TASK TO CARRY OUT: Retype all of the entries that appear below, keeping them exactly as they are.

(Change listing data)
=====
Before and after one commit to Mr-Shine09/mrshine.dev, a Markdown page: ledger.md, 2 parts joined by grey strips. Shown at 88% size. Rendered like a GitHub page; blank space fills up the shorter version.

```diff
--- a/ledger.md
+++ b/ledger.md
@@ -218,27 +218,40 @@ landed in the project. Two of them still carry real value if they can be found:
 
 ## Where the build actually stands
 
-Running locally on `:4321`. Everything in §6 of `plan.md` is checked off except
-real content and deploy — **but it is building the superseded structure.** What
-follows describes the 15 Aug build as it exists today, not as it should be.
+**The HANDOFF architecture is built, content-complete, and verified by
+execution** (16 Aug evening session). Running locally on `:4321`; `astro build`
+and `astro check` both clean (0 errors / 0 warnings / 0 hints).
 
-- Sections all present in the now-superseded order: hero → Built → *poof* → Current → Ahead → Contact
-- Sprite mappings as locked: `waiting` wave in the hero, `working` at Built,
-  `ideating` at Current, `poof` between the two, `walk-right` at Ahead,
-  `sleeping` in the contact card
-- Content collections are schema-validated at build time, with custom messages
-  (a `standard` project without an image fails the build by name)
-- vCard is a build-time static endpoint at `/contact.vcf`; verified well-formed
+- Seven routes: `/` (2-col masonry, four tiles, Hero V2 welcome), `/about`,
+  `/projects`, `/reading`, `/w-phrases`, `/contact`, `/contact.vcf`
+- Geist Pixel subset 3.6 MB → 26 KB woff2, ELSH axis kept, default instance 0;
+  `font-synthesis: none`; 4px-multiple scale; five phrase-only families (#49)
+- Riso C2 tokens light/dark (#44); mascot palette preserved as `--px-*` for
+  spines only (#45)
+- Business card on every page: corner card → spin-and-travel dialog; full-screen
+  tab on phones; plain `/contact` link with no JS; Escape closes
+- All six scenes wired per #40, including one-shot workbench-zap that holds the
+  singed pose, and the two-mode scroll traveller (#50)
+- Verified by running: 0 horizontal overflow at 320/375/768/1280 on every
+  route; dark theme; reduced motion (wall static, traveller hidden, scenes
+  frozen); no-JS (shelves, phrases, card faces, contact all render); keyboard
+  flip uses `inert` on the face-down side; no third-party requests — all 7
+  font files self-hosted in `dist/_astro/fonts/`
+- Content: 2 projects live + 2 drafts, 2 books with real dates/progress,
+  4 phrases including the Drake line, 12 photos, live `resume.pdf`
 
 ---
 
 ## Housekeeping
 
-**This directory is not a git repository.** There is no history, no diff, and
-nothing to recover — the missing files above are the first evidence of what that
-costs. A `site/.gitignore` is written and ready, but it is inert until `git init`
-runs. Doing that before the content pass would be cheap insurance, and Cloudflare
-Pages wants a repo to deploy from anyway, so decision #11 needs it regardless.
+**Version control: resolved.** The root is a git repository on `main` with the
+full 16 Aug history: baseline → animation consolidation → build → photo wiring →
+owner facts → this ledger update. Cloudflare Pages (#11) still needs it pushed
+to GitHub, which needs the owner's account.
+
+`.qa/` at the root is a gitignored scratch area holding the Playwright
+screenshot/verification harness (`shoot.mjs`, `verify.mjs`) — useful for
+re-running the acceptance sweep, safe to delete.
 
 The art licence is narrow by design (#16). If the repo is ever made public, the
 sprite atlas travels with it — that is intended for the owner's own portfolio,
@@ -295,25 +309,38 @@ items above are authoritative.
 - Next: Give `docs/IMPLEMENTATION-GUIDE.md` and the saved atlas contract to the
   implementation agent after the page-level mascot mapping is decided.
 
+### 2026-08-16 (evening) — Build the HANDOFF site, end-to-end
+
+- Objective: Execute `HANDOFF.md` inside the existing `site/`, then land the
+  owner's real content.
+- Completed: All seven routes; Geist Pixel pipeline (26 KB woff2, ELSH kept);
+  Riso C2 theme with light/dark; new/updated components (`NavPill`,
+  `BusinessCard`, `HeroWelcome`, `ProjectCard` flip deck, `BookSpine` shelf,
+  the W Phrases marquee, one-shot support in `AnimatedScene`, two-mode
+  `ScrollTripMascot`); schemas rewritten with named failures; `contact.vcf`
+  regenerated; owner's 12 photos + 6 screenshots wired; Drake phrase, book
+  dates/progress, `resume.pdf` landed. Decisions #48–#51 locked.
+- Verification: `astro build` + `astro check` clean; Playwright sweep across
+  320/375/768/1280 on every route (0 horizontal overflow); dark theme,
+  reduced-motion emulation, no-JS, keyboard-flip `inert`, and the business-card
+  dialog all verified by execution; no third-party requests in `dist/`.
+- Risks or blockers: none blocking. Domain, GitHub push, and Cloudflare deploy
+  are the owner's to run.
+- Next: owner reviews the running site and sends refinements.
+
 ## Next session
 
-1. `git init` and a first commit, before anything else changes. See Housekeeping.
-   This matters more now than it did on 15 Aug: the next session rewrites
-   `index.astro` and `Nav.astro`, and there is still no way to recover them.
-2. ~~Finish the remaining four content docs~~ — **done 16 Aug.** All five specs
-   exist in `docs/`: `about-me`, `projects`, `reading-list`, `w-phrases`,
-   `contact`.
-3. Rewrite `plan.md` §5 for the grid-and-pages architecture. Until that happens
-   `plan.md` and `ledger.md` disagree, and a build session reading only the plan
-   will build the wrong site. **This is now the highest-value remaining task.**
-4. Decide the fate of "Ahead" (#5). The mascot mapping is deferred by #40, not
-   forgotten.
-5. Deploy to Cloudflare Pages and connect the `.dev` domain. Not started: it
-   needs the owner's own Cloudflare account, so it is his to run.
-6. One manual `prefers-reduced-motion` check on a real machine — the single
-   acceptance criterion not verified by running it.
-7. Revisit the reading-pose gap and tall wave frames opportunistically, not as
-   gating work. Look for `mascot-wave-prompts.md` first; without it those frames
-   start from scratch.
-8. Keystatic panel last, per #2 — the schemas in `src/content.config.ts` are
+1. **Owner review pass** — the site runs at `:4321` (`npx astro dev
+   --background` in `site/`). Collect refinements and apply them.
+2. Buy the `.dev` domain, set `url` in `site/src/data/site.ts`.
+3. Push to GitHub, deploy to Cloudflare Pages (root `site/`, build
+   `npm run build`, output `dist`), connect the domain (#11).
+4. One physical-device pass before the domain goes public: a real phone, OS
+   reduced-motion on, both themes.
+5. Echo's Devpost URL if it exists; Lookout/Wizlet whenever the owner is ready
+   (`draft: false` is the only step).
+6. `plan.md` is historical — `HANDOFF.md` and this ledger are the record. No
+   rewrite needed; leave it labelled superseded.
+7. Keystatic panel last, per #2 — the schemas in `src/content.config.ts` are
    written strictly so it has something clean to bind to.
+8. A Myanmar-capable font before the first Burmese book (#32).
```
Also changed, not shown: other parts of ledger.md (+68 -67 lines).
=====
SOLUTION:
Before and after one commit to Mr-Shine09/mrshine.dev, a Markdown page: ledger.md, 2 parts joined by grey strips. Shown at 88% size. Rendered like a GitHub page; blank space fills up the shorter version.

```diff
--- a/ledger.md
+++ b/ledger.md
@@ -218,27 +218,40 @@ landed in the project. Two of them still carry real value if they can be found:
 
 ## Where the build actually stands
 
-Running locally on `:4321`. Everything in §6 of `plan.md` is checked off except
-real content and deploy — **but it is building the superseded structure.** What
-follows describes the 15 Aug build as it exists today, not as it should be.
+**The HANDOFF architecture is built, content-complete, and verified by
+execution** (16 Aug evening session). Running locally on `:4321`; `astro build`
+and `astro check` both clean (0 errors / 0 warnings / 0 hints).
 
-- Sections all present in the now-superseded order: hero → Built → *poof* → Current → Ahead → Contact
-- Sprite mappings as locked: `waiting` wave in the hero, `working` at Built,
-  `ideating` at Current, `poof` between the two, `walk-right` at Ahead,
-  `sleeping` in the contact card
-- Content collections are schema-validated at build time, with custom messages
-  (a `standard` project without an image fails the build by name)
-- vCard is a build-time static endpoint at `/contact.vcf`; verified well-formed
+- Seven routes: `/` (2-col masonry, four tiles, Hero V2 welcome), `/about`,
+  `/projects`, `/reading`, `/w-phrases`, `/contact`, `/contact.vcf`
+- Geist Pixel subset 3.6 MB → 26 KB woff2, ELSH axis kept, default instance 0;
+  `font-synthesis: none`; 4px-multiple scale; five phrase-only families (#49)
+- Riso C2 tokens light/dark (#44); mascot palette preserved as `--px-*` for
+  spines only (#45)
+- Business card on every page: corner card → spin-and-travel dialog; full-screen
+  tab on phones; plain `/contact` link with no JS; Escape closes
+- All six scenes wired per #40, including one-shot workbench-zap that holds the
+  singed pose, and the two-mode scroll traveller (#50)
+- Verified by running: 0 horizontal overflow at 320/375/768/1280 on every
+  route; dark theme; reduced motion (wall static, traveller hidden, scenes
+  frozen); no-JS (shelves, phrases, card faces, contact all render); keyboard
+  flip uses `inert` on the face-down side; no third-party requests — all 7
+  font files self-hosted in `dist/_astro/fonts/`
+- Content: 2 projects live + 2 drafts, 2 books with real dates/progress,
+  4 phrases including the Drake line, 12 photos, live `resume.pdf`
 
 ---
 
 ## Housekeeping
 
-**This directory is not a git repository.** There is no history, no diff, and
-nothing to recover — the missing files above are the first evidence of what that
-costs. A `site/.gitignore` is written and ready, but it is inert until `git init`
-runs. Doing that before the content pass would be cheap insurance, and Cloudflare
-Pages wants a repo to deploy from anyway, so decision #11 needs it regardless.
+**Version control: resolved.** The root is a git repository on `main` with the
+full 16 Aug history: baseline → animation consolidation → build → photo wiring →
+owner facts → this ledger update. Cloudflare Pages (#11) still needs it pushed
+to GitHub, which needs the owner's account.
+
+`.qa/` at the root is a gitignored scratch area holding the Playwright
+screenshot/verification harness (`shoot.mjs`, `verify.mjs`) — useful for
+re-running the acceptance sweep, safe to delete.
 
 The art licence is narrow by design (#16). If the repo is ever made public, the
 sprite atlas travels with it — that is intended for the owner's own portfolio,
@@ -295,25 +309,38 @@ items above are authoritative.
 - Next: Give `docs/IMPLEMENTATION-GUIDE.md` and the saved atlas contract to the
   implementation agent after the page-level mascot mapping is decided.
 
+### 2026-08-16 (evening) — Build the HANDOFF site, end-to-end
+
+- Objective: Execute `HANDOFF.md` inside the existing `site/`, then land the
+  owner's real content.
+- Completed: All seven routes; Geist Pixel pipeline (26 KB woff2, ELSH kept);
+  Riso C2 theme with light/dark; new/updated components (`NavPill`,
+  `BusinessCard`, `HeroWelcome`, `ProjectCard` flip deck, `BookSpine` shelf,
+  the W Phrases marquee, one-shot support in `AnimatedScene`, two-mode
+  `ScrollTripMascot`); schemas rewritten with named failures; `contact.vcf`
+  regenerated; owner's 12 photos + 6 screenshots wired; Drake phrase, book
+  dates/progress, `resume.pdf` landed. Decisions #48–#51 locked.
+- Verification: `astro build` + `astro check` clean; Playwright sweep across
+  320/375/768/1280 on every route (0 horizontal overflow); dark theme,
+  reduced-motion emulation, no-JS, keyboard-flip `inert`, and the business-card
+  dialog all verified by execution; no third-party requests in `dist/`.
+- Risks or blockers: none blocking. Domain, GitHub push, and Cloudflare deploy
+  are the owner's to run.
+- Next: owner reviews the running site and sends refinements.
+
 ## Next session
 
-1. `git init` and a first commit, before anything else changes. See Housekeeping.
-   This matters more now than it did on 15 Aug: the next session rewrites
-   `index.astro` and `Nav.astro`, and there is still no way to recover them.
-2. ~~Finish the remaining four content docs~~ — **done 16 Aug.** All five specs
-   exist in `docs/`: `about-me`, `projects`, `reading-list`, `w-phrases`,
-   `contact`.
-3. Rewrite `plan.md` §5 for the grid-and-pages architecture. Until that happens
-   `plan.md` and `ledger.md` disagree, and a build session reading only the plan
-   will build the wrong site. **This is now the highest-value remaining task.**
-4. Decide the fate of "Ahead" (#5). The mascot mapping is deferred by #40, not
-   forgotten.
-5. Deploy to Cloudflare Pages and connect the `.dev` domain. Not started: it
-   needs the owner's own Cloudflare account, so it is his to run.
-6. One manual `prefers-reduced-motion` check on a real machine — the single
-   acceptance criterion not verified by running it.
-7. Revisit the reading-pose gap and tall wave frames opportunistically, not as
-   gating work. Look for `mascot-wave-prompts.md` first; without it those frames
-   start from scratch.
-8. Keystatic panel last, per #2 — the schemas in `src/content.config.ts` are
+1. **Owner review pass** — the site runs at `:4321` (`npx astro dev
+   --background` in `site/`). Collect refinements and apply them.
+2. Buy the `.dev` domain, set `url` in `site/src/data/site.ts`.
+3. Push to GitHub, deploy to Cloudflare Pages (root `site/`, build
+   `npm run build`, output `dist`), connect the domain (#11).
+4. One physical-device pass before the domain goes public: a real phone, OS
+   reduced-motion on, both themes.
+5. Echo's Devpost URL if it exists; Lookout/Wizlet whenever the owner is ready
+   (`draft: false` is the only step).
+6. `plan.md` is historical — `HANDOFF.md` and this ledger are the record. No
+   rewrite needed; leave it labelled superseded.
+7. Keystatic panel last, per #2 — the schemas in `src/content.config.ts` are
    written strictly so it has something clean to bind to.
+8. A Myanmar-capable font before the first Burmese book (#32).
```
Also changed, not shown: other parts of ledger.md (+68 -67 lines).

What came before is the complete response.